Problem to solve
Check every line of the data and copy the ones where "padding" appears.
====== Data for this exercise ======
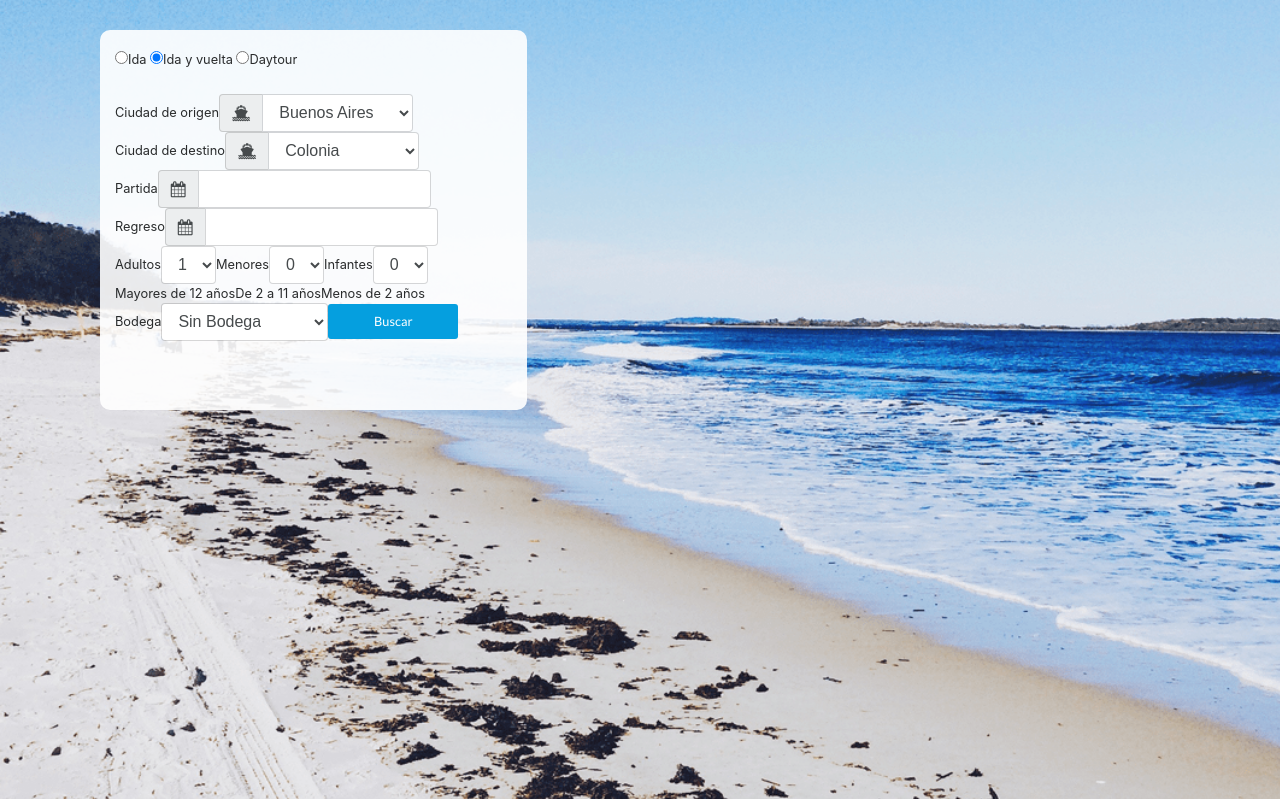
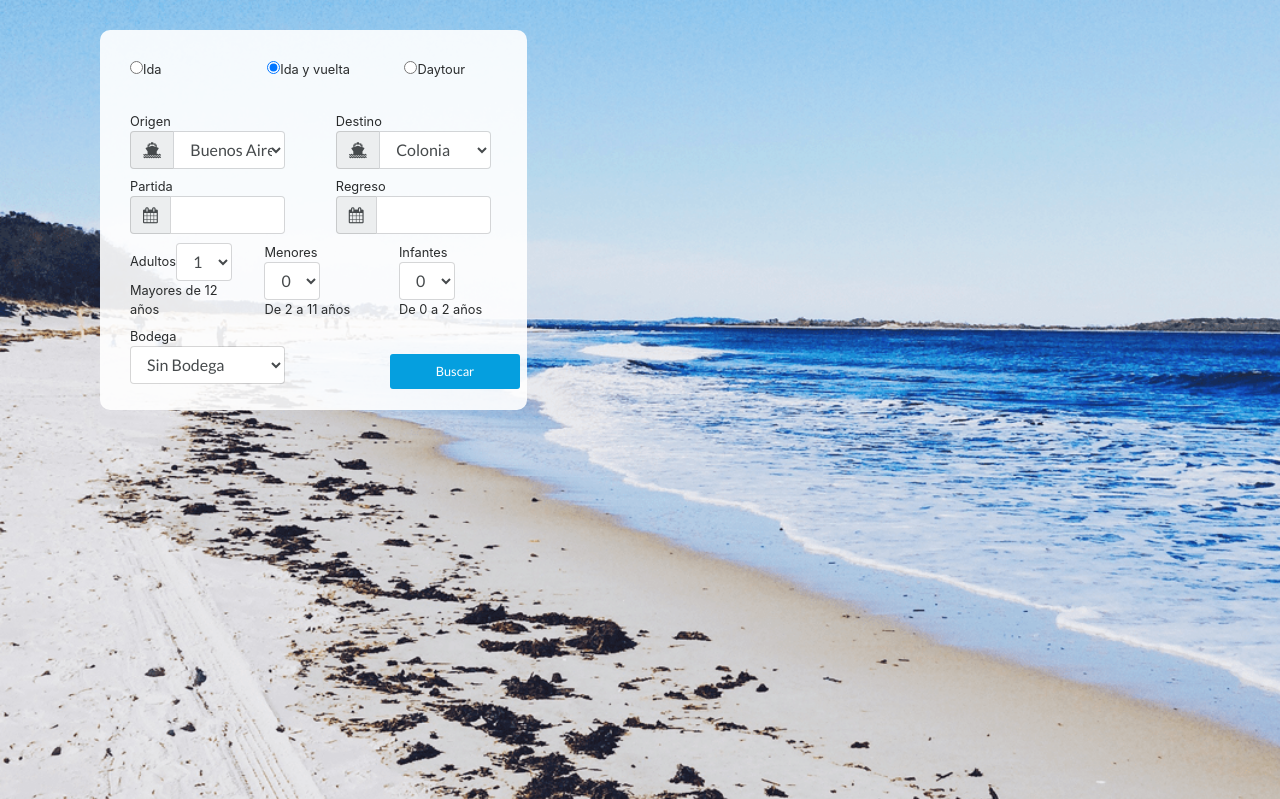
Before and after one commit to moi05/seacatv1, a web app: file index.html in a window 1280 px wide. Shown: the part 180-979 px from the top of the page. Run offline with its HTML, style and script files only (its server is not run), Linux system fonts and the light colour scheme; some libraries are stand-ins or nearby versions.

Commit message:
form de búsqueda terminado

```diff
--- a/index.html
+++ b/index.html
@@ -55,13 +55,14 @@
     <div class="contents">
     <div class="col-md-4" id="reservas3" >
         <form method="post" action="resultadoBusqueda.html" name="buscador">
-        <div class="form-group">
-            <label class="radio-inline"><input type="radio" name="tipoviaje" value="ida">Ida</label>
-            <label class="radio-inline"><input  type="radio" name="tipoviaje" value="ida_vuelta" checked="">Ida y vuelta</label>
-            <label class="radio-inline"><input type="radio" name="tipoviaje" value="daytour">Daytour</label>
+        <div class="form-group row">
+            <label class="radio-inline col-md-4"><input type="radio" name="tipoviaje" value="ida">Ida</label>
+            <label class="radio-inline col-md-4"><input  type="radio" name="tipoviaje" value="ida_vuelta" checked="">Ida y vuelta</label>
+            <label class="radio-inline col-md-4"><input type="radio" name="tipoviaje" value="daytour">Daytour</label>
         </div>
-        <div class="form-inline">
-        <label>Ciudad de origen</label>
+        <div class="row">
+                <div class="form-inline col-md-6">
+                    <label>Origen</label>
                     <div class="input-group">
                         <div class="input-group-addon"><i class="fa fa-ship fa-2"></i></div>
                         <select name="origen" class="form-control input-sm" id="origen" onchange="updateDestino(this, document.buscador.destino);">
@@ -73,8 +74,8 @@
                         </select>
                     </div>
                 </div>
-    <div class="form-inline">
-        <label>Ciudad de destino</label>
+            <div class="form-inline col-md-6">
+                <label>Destino</label>
                 <div class="input-group">
                     <div class="input-group-addon"><i class="fa fa-ship fa-2"></i></div>
                     <select name="destino" class="form-control input-sm" id="destino" onchange="updateOrigen(document.buscador.origen, this);">
@@ -86,22 +87,26 @@
                     </select>
                 </div>
             </div>
-    <div class="form-inline">
+        </div>
+        <div class="row">
+            <div class="form-inline col-md-6">
                 <label>Partida</label>
                 <div class="input-group">
                     <div class="input-group-addon trigida"><i class="fa fa-calendar fa-2"></i></div>
                     <input name="fechaIda" id="fechaIda" type="text" class="form-control  input-sm" data-role="date" >
                 </div>
             </div>
-    <div class="form-inline">
+            <div class="form-inline col-md-6">
                 <label>Regreso</label>
                 <div class="input-group">
                     <div class="input-group-addon trigvta"><i class="fa fa-calendar fa-2"></i></div>
                     <input name="fechaVuelta" id="fechaVuelta" type="text" class="form-control  input-sm" data-role="date" >
                 </div>
             </div>
-    <div class="form-inline">
-        <div class="form-group">
+        </div>
+        <div class="row">
+            <div class="form-inline" id="edades">
+                <div class="form-group col-md-4">
                     <label>Adultos</label>
                     <select name="adultos" class="form-control input-sm">
                         <option value="0" >0</option>
@@ -115,9 +120,9 @@
                             <option value="8" >8</option>
                             <option value="9" >9</option>
                     </select></br>
-
+                    <label>Mayores de 12 años</label>
                 </div>
-            <div class="form-group">
+                <div class="form-group col-md-4">
                     <label>Menores</label>
                     <select name="menores" class="form-control input-sm">
                         <option value="0">0</option>
@@ -130,9 +135,10 @@
                             <option value="7">7</option>
                             <option value="8">8</option>
                     </select></br>
+                    <label>De 2 a 11 años</label>
 
                     </div>
-                <div class="form-group">
+                    <div class="form-group col-md-4">
                         <label>Infantes</label>
                         <select name="infantes" class="form-control input-sm">
                             <option value="0">0</option>
@@ -145,13 +151,12 @@
                                 <option value="7">7</option>
                                 <option value="8">8</option>
                         </select></br>
-
+                        <label>De 0 a 2 años</label>
                 </div>
-                <span>Mayores de 12 años</span>
-                <span>De 2 a 11 años</span>
-                <span>Menos de 2 años</span>
             </div>
-    <div class="form-inline" id="cont-bodegas">
+        </div>
+        <div class="row">
+            <div class="form-inline col-md-6" id="cont-bodegas">
                 <label>Bodega</label>
                 <div class="input-group">
                     <select name="bodega" id="bodega" class="form-control" >
@@ -161,8 +166,10 @@
                         <option value="6">Moto</option>
                     </select>
                 </div>
-        <div class="form-action">
+                <div class="form-action col-md-6">
                     <button class="btn-buscarpasaje" type="submit">Buscar</button>
+                </div>
+            </div>
         </div>
     </form>
     </div>
--- a/src/scss/_main-seacat.scss
+++ b/src/scss/_main-seacat.scss
@@ -178,6 +178,22 @@ hgroup {
     padding-bottom: 5%;
 }
 
+.form-control {
+    font-family: $primary-font !important;
+    font-size: $normal-font-size;
+}
+
+.input-group {
+    max-width: 88% !important;
+}
+
+.form-inline {
+    padding-top: 2% !important;
+}
+
+#edades {
+    max-width: 98% !important;
+}
 
 #reservas {
     background-color: rgba(255,255,255,0.90);
@@ -248,7 +264,8 @@ hgroup {
     margin-bottom: 420px;
     border-radius: 10px;
     margin-top: 30px;
-        padding-top: 20px;
+    padding-top: 30px;
+    padding-left: 30px;
     }
 
 .btnreservas i {
@@ -280,7 +297,9 @@ hgroup {
         height: 35px;
         font-size: $normal-font-size;
         font-family: $primary-font;
-        float: right;
+        float: left;
+        margin-left: 245px;
+        margin-top: -30px;
     }
 
 #ui-datepicker-div {
```
Also changed, not shown: src/css/seacat-core.css, 1 other file. Lines whose indentation alone changed are shown as unchanged.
======
Written solution
     padding-bottom: 5%;
+    padding-top: 2% !important;
-        padding-top: 20px;
+    padding-top: 30px;
+    padding-left: 30px;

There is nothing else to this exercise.